Romance dwells in the “present”. It’s being together here and now, it’s enjoying the magic of the moment. But sooner or later partners find themselves talking about their intentions for the future, and they want to make sure that they are together for the same thing. It’s in this stage that most break-ups take place, since it takes openness, commitment and maturity to move from romance to relationship.
Being a riddle can certainly be attractive in the beginning. But gradually partners need to be able to open up, to talk about their past, their passions and dreams. Opening up is always risky – after all we might be met with misunderstanding. But it is essential for the connection to become more than just a passing fling. This is where the initial superficial image of the partner begins to grow in depth and resolution with details of a real person.
Starting from small things like meeting with each others parents, to large steps like moving together, partners need to show through deeds, not only words, that they are committed to each other. Commitments are meaningful only when they come with sacrifice: committing to living together means sacrificing some personal space, committing to fidelity means sacrificing some measure of personal freedom.
Commitments are hard to make and easy to break, so it’s no surprise that often they are the reason for failed relationships. But they are what ties people together – it’s what makes “me” and “you” into “us”.
Maturity is the space between consideration and courage. It’s when we consider and respect our partners’ wishes but also have the courage to bring forward what’s important to us. Relationship demands constant adaptation to each other, and it can succeed only when both partners are mature enough to be able to communicate, negotiate and compromise.
If romance is about being together “now” (tonight, this holiday), relationship is about being together through time. It’s about growing closer through adopting, making concessions, and being open.
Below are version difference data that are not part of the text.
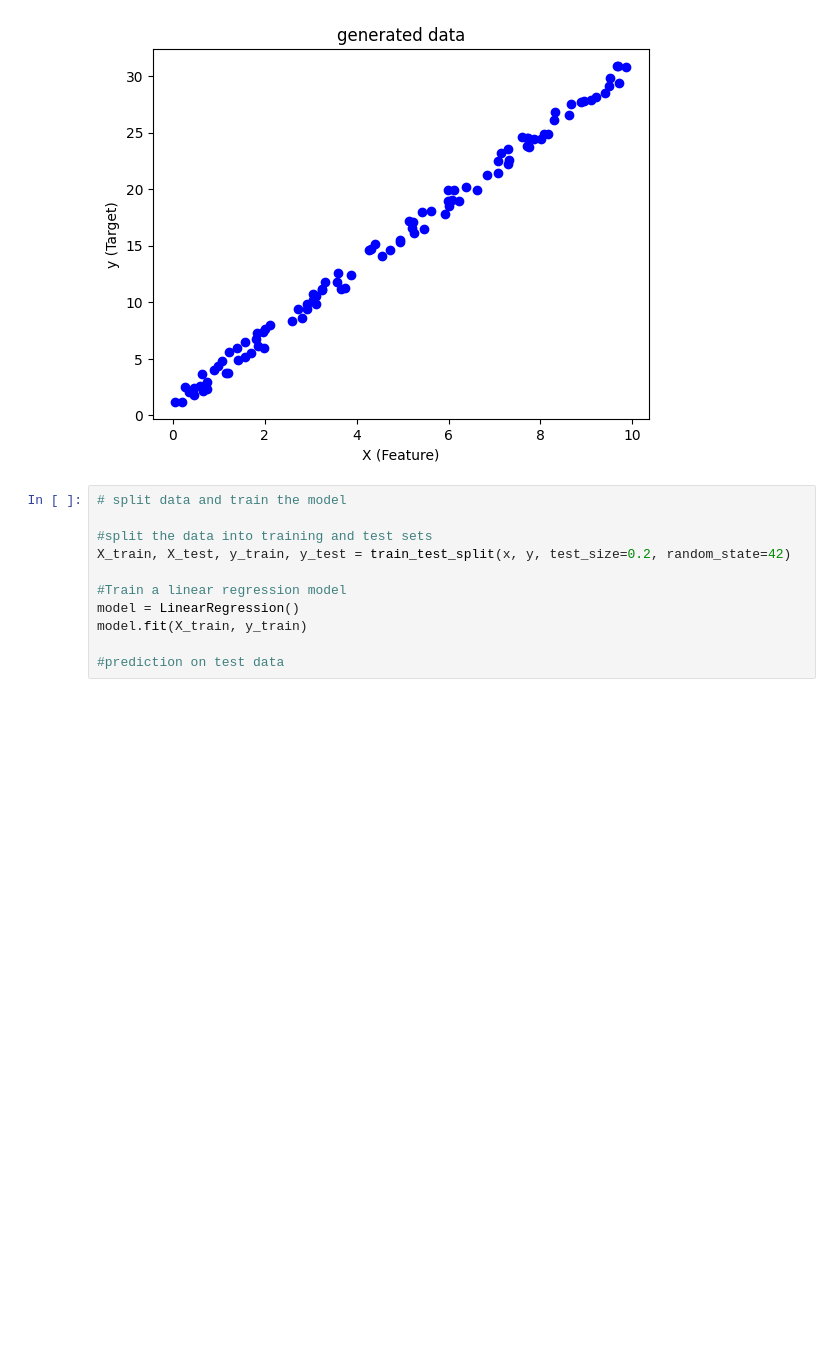
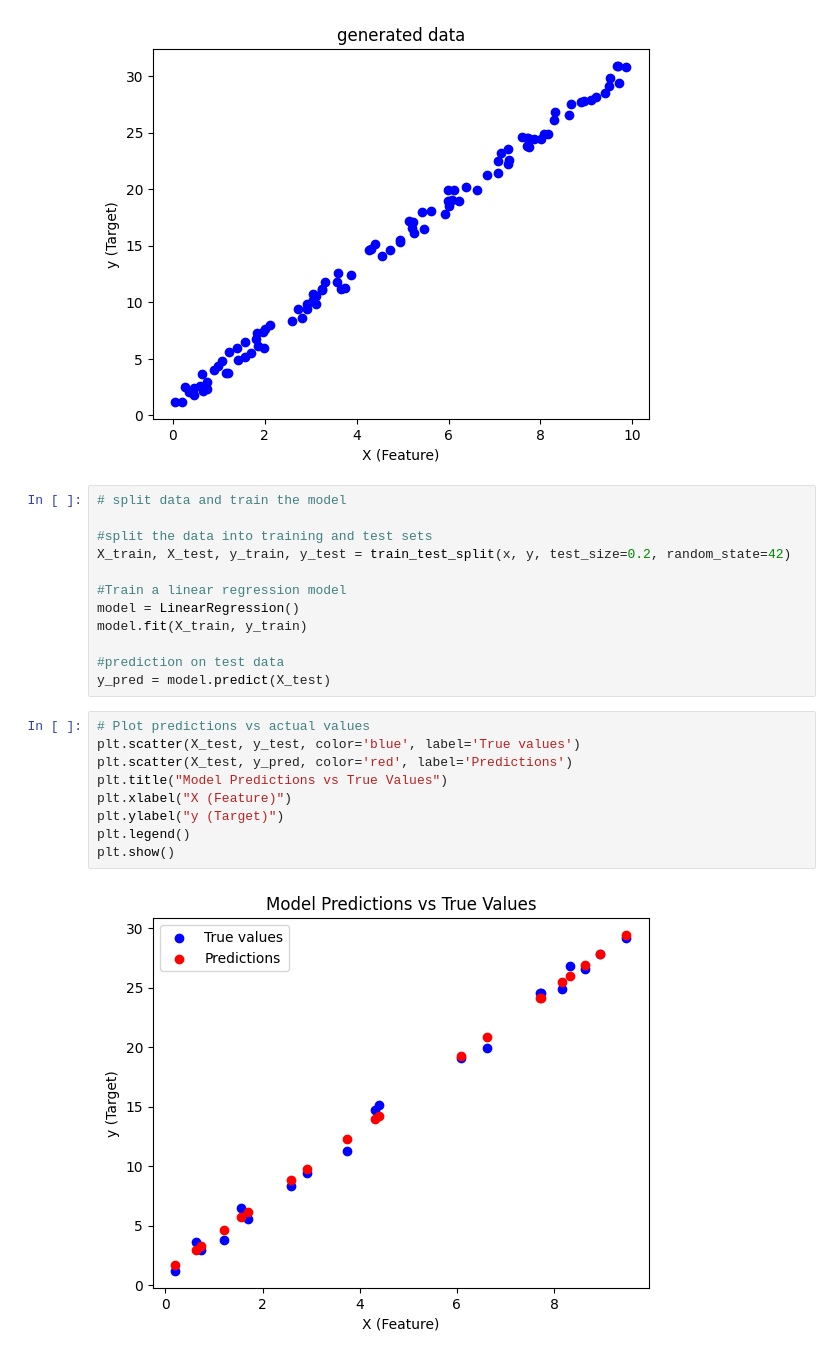
Before and after one commit to hahaem1ly/ml-project, a Jupyter notebook: simple_ml_project.ipynb, the cells around one changed output. Cells and saved outputs as stored; diff of their text form; blank space fills up the shorter version.

Commit message:
model evaluated

```diff
--- a/simple_ml_project.ipynb
+++ b/simple_ml_project.ipynb
@@ -31,3 +31,15 @@ model = LinearRegression()
 model.fit(X_train, y_train)
 
 #prediction on test data
+y_pred = model.predict(X_test)
+# %%
+# Plot predictions vs actual values
+plt.scatter(X_test, y_test, color='blue', label='True values')
+plt.scatter(X_test, y_pred, color='red', label='Predictions')
+plt.title("Model Predictions vs True Values")
+plt.xlabel("X (Feature)")
+plt.ylabel("y (Target)")
+plt.legend()
+plt.show()
+# %% [output]
+[figure, added]
```
Also changed, not shown: parts of 1 cell of this notebook.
Affection and intimacy are not enough to sustain a relationship – obstacles will easily disrupt harmony if partners are unable to be committed, open and communicate maturely.
Relationship -> Bond
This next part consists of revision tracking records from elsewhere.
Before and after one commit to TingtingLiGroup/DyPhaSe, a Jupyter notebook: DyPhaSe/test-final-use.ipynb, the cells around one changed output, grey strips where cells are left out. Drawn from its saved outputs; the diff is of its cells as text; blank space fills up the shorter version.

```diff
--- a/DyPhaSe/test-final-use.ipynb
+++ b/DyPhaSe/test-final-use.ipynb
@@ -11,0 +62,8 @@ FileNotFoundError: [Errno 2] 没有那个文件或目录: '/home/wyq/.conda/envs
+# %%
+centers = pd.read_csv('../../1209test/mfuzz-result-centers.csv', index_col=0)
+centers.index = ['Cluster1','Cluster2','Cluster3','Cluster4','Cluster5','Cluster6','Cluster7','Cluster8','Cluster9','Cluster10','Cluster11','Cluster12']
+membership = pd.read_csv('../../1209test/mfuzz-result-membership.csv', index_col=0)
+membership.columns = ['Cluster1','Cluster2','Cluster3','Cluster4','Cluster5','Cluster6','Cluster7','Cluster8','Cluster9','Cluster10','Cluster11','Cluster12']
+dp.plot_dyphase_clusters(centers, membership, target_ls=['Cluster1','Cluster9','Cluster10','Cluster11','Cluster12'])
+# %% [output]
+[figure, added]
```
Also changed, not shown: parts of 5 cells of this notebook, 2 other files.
People in a relationship share time and space. But what it takes for people to share a life? What it takes to transform months and years into lifetime? Is it only the circumstances of common children and the inertness of the status-quo that keeps people together over years? I would like to believe otherwise.
Shared Values and Goals
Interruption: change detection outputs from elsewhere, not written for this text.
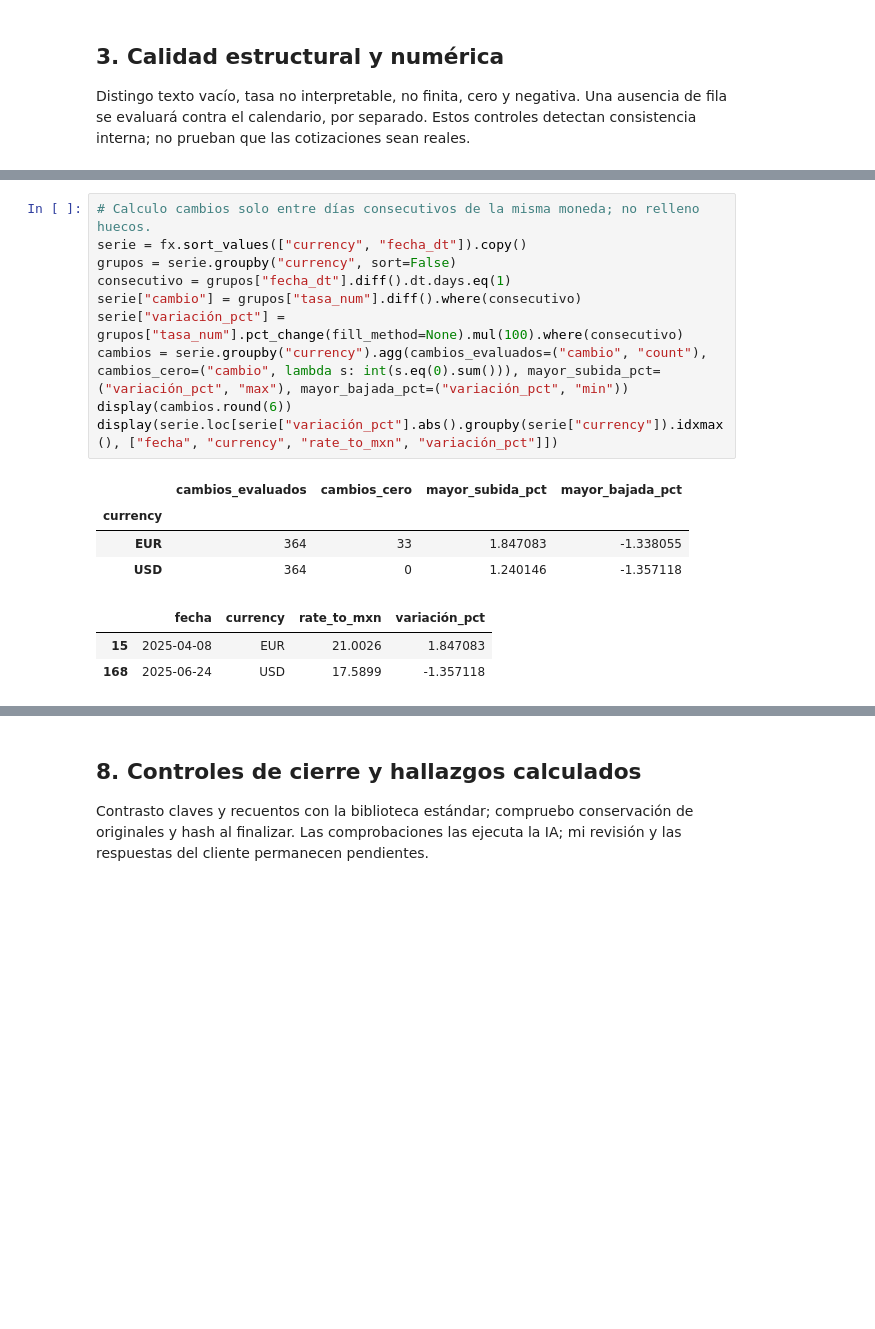
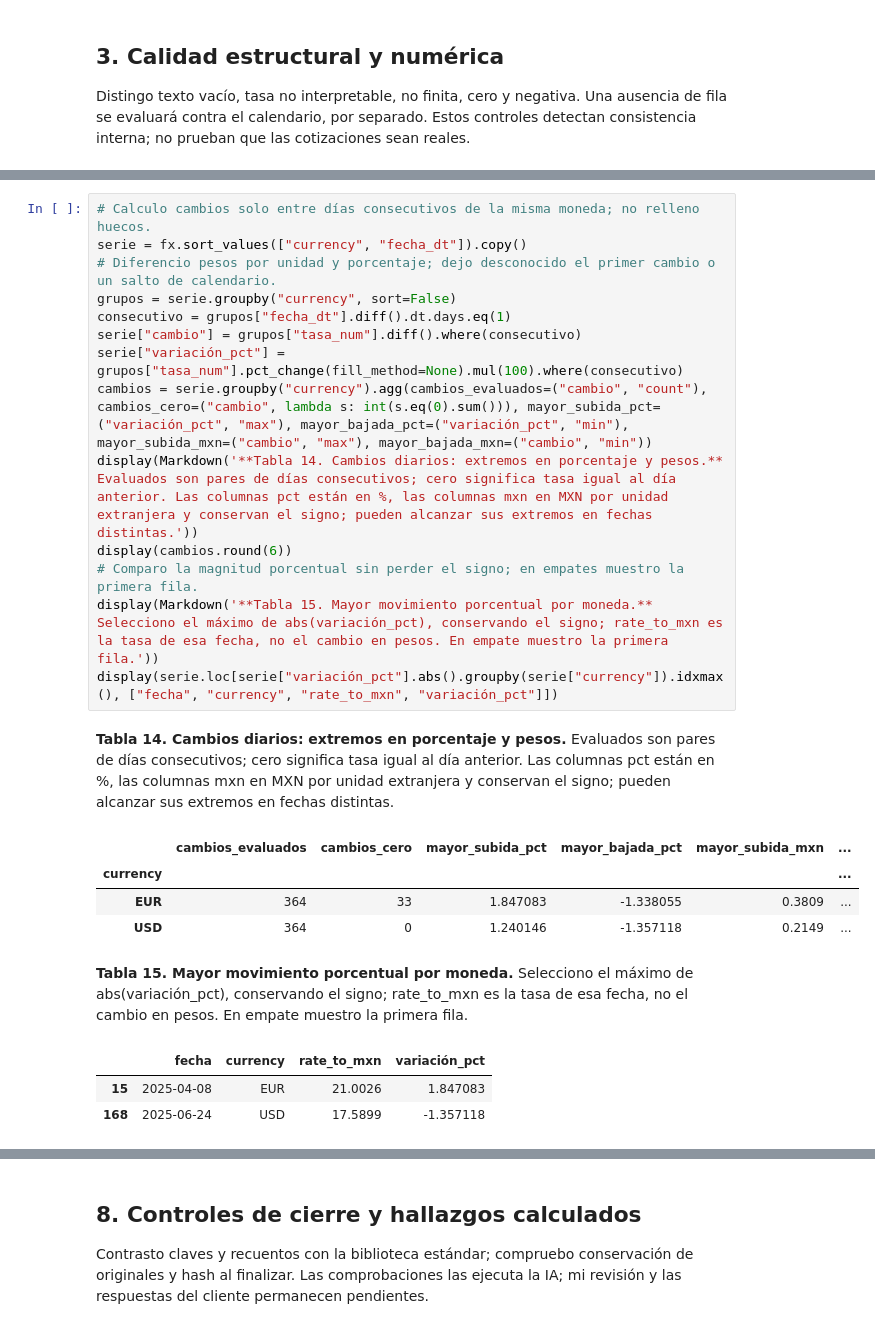
Before and after one commit to aaronBarrales/cafenorte_tuxpas, a Jupyter notebook: notebooks/02_exchange_rates.ipynb, the cells around one changed output, grey strips where cells are left out. Drawn from its saved outputs; the diff is of its cells as text; blank space fills up the shorter version.

Commit message:
Aclara tablas de exchange_rates y agrega variaciones diarias en MXN

```diff
--- a/notebooks/02_exchange_rates.ipynb
+++ b/notebooks/02_exchange_rates.ipynb
@@ -187,18 +244,24 @@ Ordeno por moneda y fecha antes de calcular diferencias y variaciones porcentual
 # %%
 # Calculo cambios solo entre días consecutivos de la misma moneda; no relleno huecos.
 serie = fx.sort_values(["currency", "fecha_dt"]).copy()
+# Diferencio pesos por unidad y porcentaje; dejo desconocido el primer cambio o un salto de calendario.
 grupos = serie.groupby("currency", sort=False)
 consecutivo = grupos["fecha_dt"].diff().dt.days.eq(1)
 serie["cambio"] = grupos["tasa_num"].diff().where(consecutivo)
 serie["variación_pct"] = grupos["tasa_num"].pct_change(fill_method=None).mul(100).where(consecutivo)
-cambios = serie.groupby("currency").agg(cambios_evaluados=("cambio", "count"), cambios_cero=("cambio", lambda s: int(s.eq(0).sum())), mayor_subida_pct=("variación_pct", "max"), mayor_bajada_pct=("variación_pct", "min"))
+cambios = serie.groupby("currency").agg(cambios_evaluados=("cambio", "count"), cambios_cero=("cambio", lambda s: int(s.eq(0).sum())), mayor_subida_pct=("variación_pct", "max"), mayor_bajada_pct=("variación_pct", "min"), mayor_subida_mxn=("cambio", "max"), mayor_bajada_mxn=("cambio", "min"))
+display(Markdown('**Tabla 14. Cambios diarios: extremos en porcentaje y pesos.** Evaluados son pares de días consecutivos; cero significa tasa igual al día anterior. Las columnas pct están en %, las columnas mxn en MXN por unidad extranjera y conservan el signo; pueden alcanzar sus extremos en fechas distintas.'))
 display(cambios.round(6))
+# Comparo la magnitud porcentual sin perder el signo; en empates muestro la primera fila.
+display(Markdown('**Tabla 15. Mayor movimiento porcentual por moneda.** Selecciono el máximo de abs(variación_pct), conservando el signo; rate_to_mxn es la tasa de esa fecha, no el cambio en pesos. En empate muestro la primera fila.'))
 display(serie.loc[serie["variación_pct"].abs().groupby(serie["currency"]).idxmax(), ["fecha", "currency", "rate_to_mxn", "variación_pct"]])
 # %% [output]
+**Tabla 14. Cambios diarios: extremos en porcentaje y pesos.** Evaluados son pares de días consecutivos; cero significa tasa igual al día anterior. Las columnas pct están en %, las columnas mxn en MXN por unidad extranjera y conservan el signo; pueden alcanzar sus extremos en fechas distintas.
-|  | cambios_evaluados | cambios_cero | mayor_subida_pct | mayor_bajada_pct |
-| currency |  |  |  |  |
-| EUR | 364 | 33 | 1.847083 | -1.338055 |
-| USD | 364 | 0 | 1.240146 | -1.357118 |
+|  | cambios_evaluados | cambios_cero | mayor_subida_pct | mayor_bajada_pct | mayor_subida_mxn | ... |
+| currency |  |  |  |  |  | ... |
+| EUR | 364 | 33 | 1.847083 | -1.338055 | 0.3809 | ... |
+| USD | 364 | 0 | 1.240146 | -1.357118 | 0.2149 | ... |
+**Tabla 15. Mayor movimiento porcentual por moneda.** Selecciono el máximo de abs(variación_pct), conservando el signo; rate_to_mxn es la tasa de esa fecha, no el cambio en pesos. En empate muestro la primera fila.
 |  | fecha | currency | rate_to_mxn | variación_pct |
 | 15 | 2025-04-08 | EUR | 21.0026 | 1.847083 |
 | 168 | 2025-06-24 | USD | 17.5899 | -1.357118 |
```
Also changed, not shown: parts of 14 cells of this notebook, 4 other files.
While basic compatibility is tested in previous stages of the relationship, it takes a similar set of values, a common view of the world and mutual goals, for the relationship to transform into a bond.
Two people can stay on the same path only if they share the same destination. Whether it’s career, family life or personal development, long-term goals have to be shared by the partners. Otherwise, paths that have different vectors will grow ever further away.
Most couples will sooner or later go through some kind of crisis. Be it infidelity, sickness, economic hardships, crisis disrupts the harmony of the relationship, and tests the strength and the adaptability of the partnership. Some couples will break apart, some will be fatally wounded, never to regain their mutual trust.
But those couples that will endure despite all, and come on the other side together, will grow stronger. Enduring through crisis gives a new dimension to the relationship. It reinforces the belief in a common destiny, since it gives the feeling that “if we withstood this, we can face off anything”.
So Where Does It Leave Us?
Lifetime partnership is a journey taken together. It’s two personal paths that converge into a single pathway, and it takes more than a comfortable co-existence for them to stay on the same course and weave a life together.
If you have read this far, I would like to thank you for your patience. Real life is much more complex than any model or theory. Ideal love is simpler. But in the space between them lies our hope for building a deep and rewarding relationship.